Many books written about “near death experiences” carry sensational claims on the back cover. But this book claims to tell its story with “disarming innocence and the plain-spoken boldness of a child.” Passing a turning en route to a family holiday, Sonja Burpo asks her four-year-old son, “do you remember the hospital, Colton?” “Yes, mommy, I remember,” he says. “That’s where the angels sang to me.” To his parents’ astonishment, Colton then describes what they were doing elsewhere as he lay in the operating theatre undergoing an emergency appendectomy.
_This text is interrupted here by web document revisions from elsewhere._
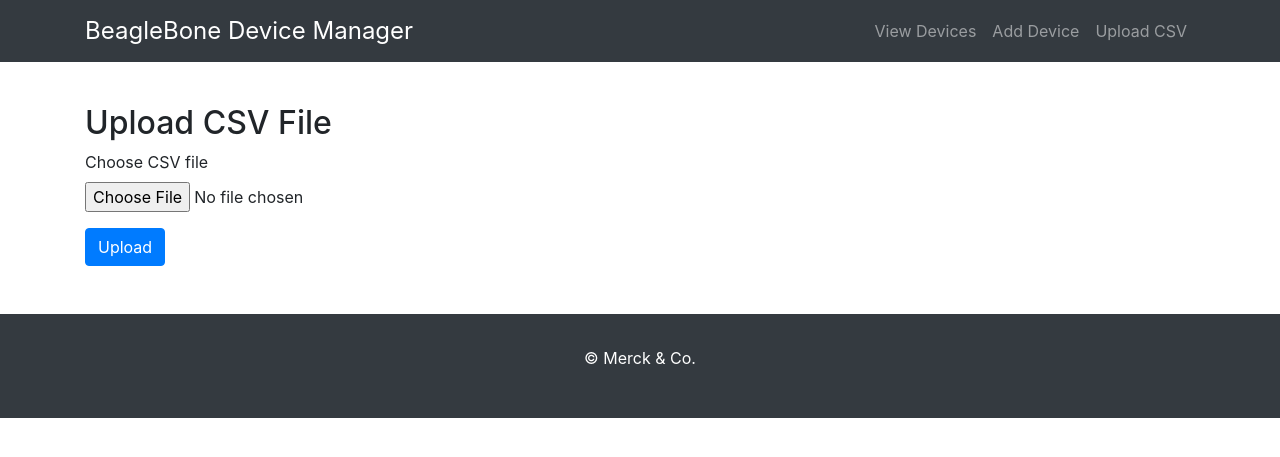
After one commit to gundamking/MerckFlaskApp, a Flask app: page /upload in a window 1280 px wide. The commit adds this page. Shown: the top 457 px of the page. Run offline with Flask 2, Linux system fonts and the light colour scheme; some libraries are stand-ins or nearby versions.

Commit message:
Updates
updates

```diff
--- a/app.py
+++ b/app.py
@@ -1,14 +1,16 @@
 from flask import Flask, render_template, request, redirect, url_for, flash
 from flask_sqlalchemy import SQLAlchemy
-from ping3 import ping
+import os
+import pandas as pd
 
 app = Flask(__name__)
 app.config['SQLALCHEMY_DATABASE_URI'] = 'sqlite:///devices.db'
 app.config['SQLALCHEMY_TRACK_MODIFICATIONS'] = False
+app.config['UPLOAD_FOLDER'] = 'uploads/'
 app.secret_key = 'supersecretkey'
 db = SQLAlchemy(app)
 
-# Model for IoT Device
+# Device model
 class Device(db.Model):
     id = db.Column(db.Integer, primary_key=True)
     hostname = db.Column(db.String(100), nullable=False)
@@ -25,7 +27,13 @@ class Device(db.Model):
     def __repr__(self):
         return f'<Device {self.hostname}>'
 
-# Route to add new device
+# Home route to list all devices
+@app.route('/')
+def list_devices():
+    devices = Device.query.all()
+    return render_template('list_devices.html', devices=devices)
+
+# Route to add new device manually
 @app.route('/add', methods=['GET', 'POST'])
 def add_device():
     if request.method == 'POST':
@@ -41,10 +49,9 @@ def add_device():
         configuration_details = request.form['configuration_details']
 
         new_device = Device(
-            hostname=hostname, site=site, serial_number=serial_number,
-            division=division, instrument_type=instrument_type, lab_number=lab_number,
-            ip_subnet=ip_subnet, owner_name=owner_name, owner_contact=owner_contact,
-            configuration_details=configuration_details
+            hostname=hostname, site=site, serial_number=serial_number, division=division,
+            instrument_type=instrument_type, lab_number=lab_number, ip_subnet=ip_subnet,
+            owner_name=owner_name, owner_contact=owner_contact, configuration_details=configuration_details
         )
 
         try:
@@ -58,27 +65,71 @@ def add_device():
 
     return render_template('add_device.html')
 
-# Route to list and search devices
-@app.route('/')
-def list_devices():
-    search = request.args.get('search', '')
-    if search:
-        devices = Device.query.filter(Device.hostname.contains(search) |
-                                      Device.serial_number.contains(search)).all()
-    else:
-        devices = Device.query.all()
-    return render_template('list_devices.html', devices=devices)
+# Route to upload CSV and insert devices from CSV
+@app.route('/upload', methods=['GET', 'POST'])
+def upload_csv():
+    if request.method == 'POST':
+        file = request.files['file']
+        if not file:
+            flash('No file uploaded', 'danger')
+            return redirect(request.url)
 
-# Route to ping a device
+        # Save the file temporarily
+        filepath = os.path.join(app.config['UPLOAD_FOLDER'], file.filename)
+        file.save(filepath)
+
+        # Process CSV file
+        try:
+            data = pd.read_csv(filepath)
+            for _, row in data.iterrows():
+                new_device = Device(
+                    hostname=row['hostname'],
+                    site=row['site'],
+                    serial_number=row['serial_number'],
+                    division=row['division'],
+                    instrument_type=row['instrument_type'],
+                    lab_number=row['lab_number'],
+                    ip_subnet=row['ip_subnet'],
+                    owner_name=row['owner_name'],
+                    owner_contact=row['owner_contact'],
+                    configuration_details=row['configuration_details']
+                )
+                db.session.add(new_device)
+            db.session.commit()
+            flash('CSV file successfully uploaded and data inserted!', 'success')
+        except Exception as e:
+            db.session.rollback()
+            flash(f'Error processing file: {e}', 'danger')
+        finally:
+            # Optionally delete the uploaded file after processing
+            os.remove(filepath)
+
+        return redirect(url_for('upload_csv'))
+
+    return render_template('upload.html')
+
+
 @app.route('/ping/<string:ip_subnet>', methods=['GET'])
 def ping_device(ip_subnet):
-    response_time = ping(ip_subnet)
-    if response_time:
-        flash(f'Device at {ip_subnet} is reachable (Response Time: {response_time:.2f}ms)', 'success')
-    else:
-        flash(f'Device at {ip_subnet} is unreachable', 'danger')
+    try:
+        response_time = ping(ip_subnet)  # Ping the device's IP address
+        if response_time:
+            flash(f'Device at {ip_subnet} is reachable (Response Time: {response_time:.2f}ms)', 'success')
+        else:
+            flash(f'Device at {ip_subnet} is unreachable', 'danger')
+    except Exception as e:
+        flash(f"An error occurred while pinging: {e}", 'danger')
+
     return redirect(url_for('list_devices'))
 
+
 if __name__ == '__main__':
-    db.create_all()  # Create database and tables
+    # Ensure uploads folder exists
+    os.makedirs(app.config['UPLOAD_FOLDER'], exist_ok=True)
+
+    # Initialize the database
+    with app.app_context():
+        db.create_all()
+
+    # Run the Flask app
     app.run(debug=True)
--- /dev/null
+++ b/requirements.txt
@@ -0,0 +1,5 @@
+Flask==2.0.2
+SQLAlchemy==1.4.25
+ping3==2.7.0
+waitress==2.0.0
+Werkzeug==2.0.3
--- a/templates/base.html
+++ b/templates/base.html
@@ -3,7 +3,7 @@
 <head>
     <meta charset="UTF-8">
     <meta name="viewport" content="width=device-width, initial-scale=1.0">
-    <title>IoT Device Manager</title>
+    <title>BeagleBone Device Manager</title>
     <link rel="stylesheet" href="https://maxcdn.bootstrapcdn.com/bootstrap/4.5.2/css/bootstrap.min.css">
     <style>
         body {
@@ -22,7 +22,7 @@
     <!-- Navigation Bar -->
     <nav class="navbar navbar-expand-lg navbar-dark bg-dark fixed-top">
         <div class="container">
-            <a class="navbar-brand" href="/">IoT Device Manager</a>
+            <a class="navbar-brand" href="/">BeagleBone Device Manager</a>
             <button class="navbar-toggler" type="button" data-toggle="collapse" data-target="#navbarResponsive" aria-controls="navbarResponsive" aria-expanded="false" aria-label="Toggle navigation">
                 <span class="navbar-toggler-icon"></span>
             </button>
@@ -33,6 +33,10 @@
                     </li>
                     <li class="nav-item">
                         <a class="nav-link" href="/add">Add Device</a>
+                    </li>
+                    <li class="nav-item">
+                        <a class="nav-link" href="/upload">Upload CSV</a>
+
                     </li>
                 </ul>
             </div>
@@ -57,7 +61,7 @@
 
     <!-- Footer -->
     <footer class="bg-dark text-white mt-5">
-        <p>&copy; 2024 IoT Device Manager</p>
+        <p>&copy; Merck & Co.</p>
     </footer>
 
     <script src="https://code.jquery.com/jquery-3.5.1.slim.min.js"></script>
--- a/templates/list_devices.html
+++ b/templates/list_devices.html
@@ -3,7 +3,7 @@
 {% block content %}
 <div class="card mt-4">
     <div class="card-header">
-        <h4 class="card-title">List of IoT Devices</h4>
+        <h4 class="card-title">List of BeagleBone Devices</h4>
     </div>
     <div class="card-body">
         <form class="form-inline mb-4" method="GET" action="/">
--- /dev/null
+++ b/templates/upload.html
@@ -0,0 +1,12 @@
+{% extends 'base.html' %}
+
+{% block content %}
+<h2>Upload CSV File</h2>
+<form method="POST" action="/upload" enctype="multipart/form-data">
+    <div class="form-group">
+        <label for="file">Choose CSV file</label>
+        <input type="file" class="form-control-file" id="file" name="file" accept=".csv" required>
+    </div>
+    <button type="submit" class="btn btn-primary">Upload</button>
+</form>
+{% endblock %}
```
Also changed, not shown: ListofIP.csv (added, +16 -0 lines), instance/devices.db (added).
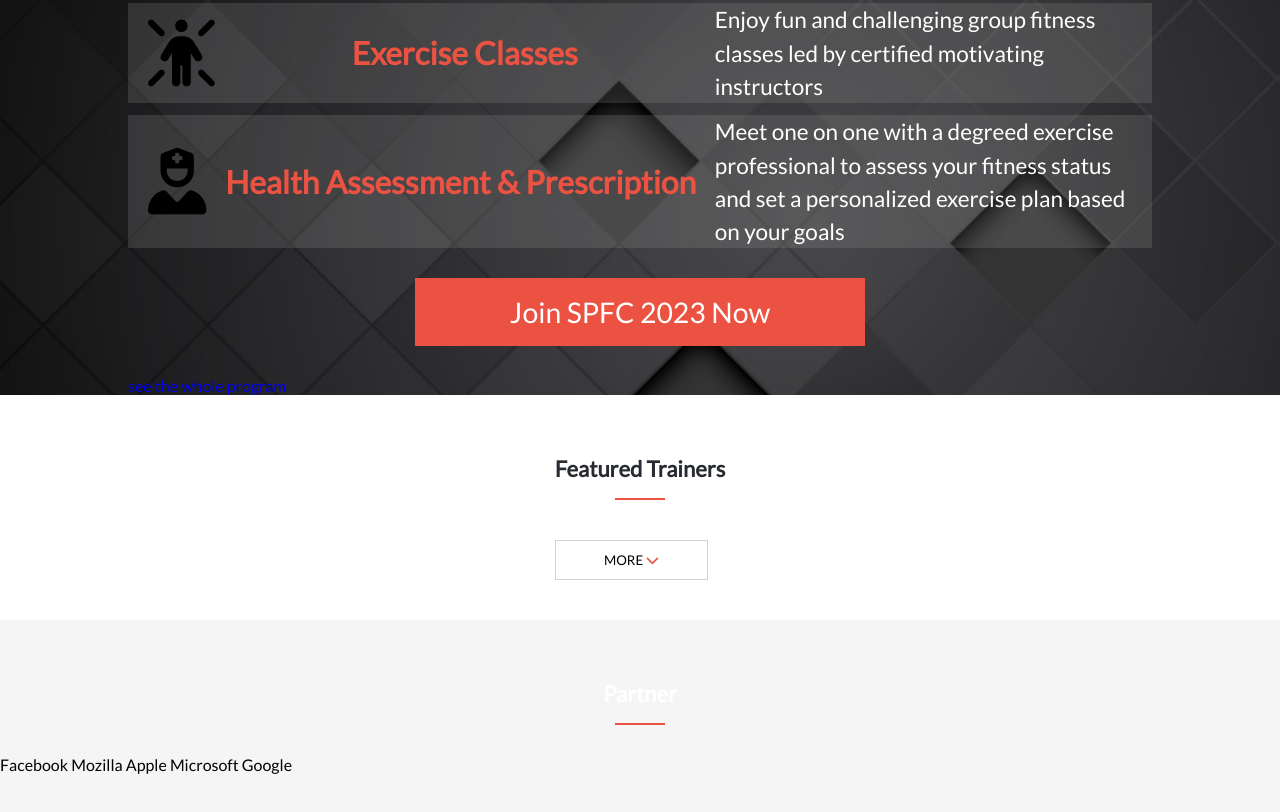
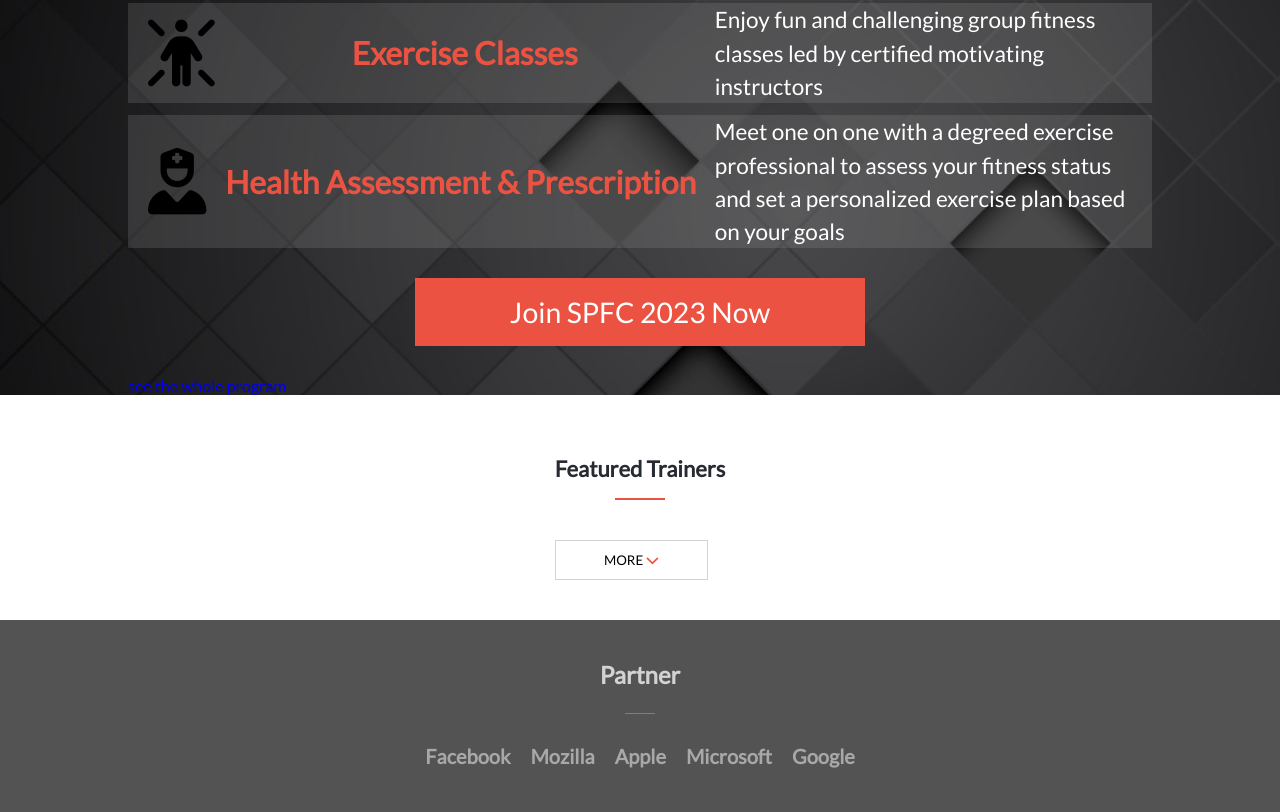
Before and after one commit to Chawki-Mbarki/Body-Building, a website: page index.html in a window 1280 px wide. Shown: the part 1165-1977 px from the top of the page. Before the commit the page ends 1939 px from the top, so only its background shows below. Drawn offline with Linux system fonts and the light colour scheme.

Commit message:
Style partners section

```diff
--- a/style.css
+++ b/style.css
@@ -377,3 +377,32 @@ h1 {
 .up {
   transform: rotate(180deg);
 }
+
+/* ===================== Partners ================== */
+
+#partners {
+  background-color: #535353;
+}
+
+#partners .title {
+  padding-top: 40px;
+  padding-bottom: 25px;
+  background-size: 30px 1px;
+  color: #d3d3d3;
+  font-size: 24px;
+  margin-top: 0;
+}
+
+.company {
+  display: flex;
+  flex-wrap: wrap;
+  justify-content: center;
+  gap: 20px;
+  padding-bottom: 50px;
+}
+
+.company span {
+  font-size: 20px;
+  font-weight: 600;
+  color: #a8a8a8;
+}
```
The previous March, a family day out turned into a life-and-death hospital dash. Apparently suffering from a persistent stomach bug, Colton detriorated over several days, until he was wheeled into an operating theatre as his helpless parents looked on. For ninety minutes, Todd and Sonja prayed, raged, cried, and called friends and family to pray.
When Colton returned to the ward, his wound was still open. The ruptured appendix had spread so much poison, the doctors would need to perform a second operation to clean him up. Yet within weeks, Colton was back to his normal self. It was months before medical admitted they though Colton would die.
Second time around we get more detail of Colton’s trip to heave. Over time he describes meeting Jesus (who has special eyes), John the Baptist (who is nice!?) and his granddad, whom he never saw on earth. This could all be taken for childhood fantasy, except that many of the other details he gives agree with scriptural accounts. And the true tale emerges bit by bit over a couple of years, mixed with everyday childhood obsessions like food and superheroes. To Colton it is not strange to mix heaven and earth, God is present and real in both spheres.
This book is more than just an account of Colton’s visit to heaven. Assisted by Lyn Vincent (who also co-wrote Same Kind of different as me), Todd Burpo tells a family’s story full of real joy and pain. From the much anticipated vacation, through the agony of the parents in the hospital, and the slow trickle of revelations which left everyone astounded.
If you want theology, find another book. But if you want some come down to earth comfort in hard times, “Heaven is for Real” is just for you.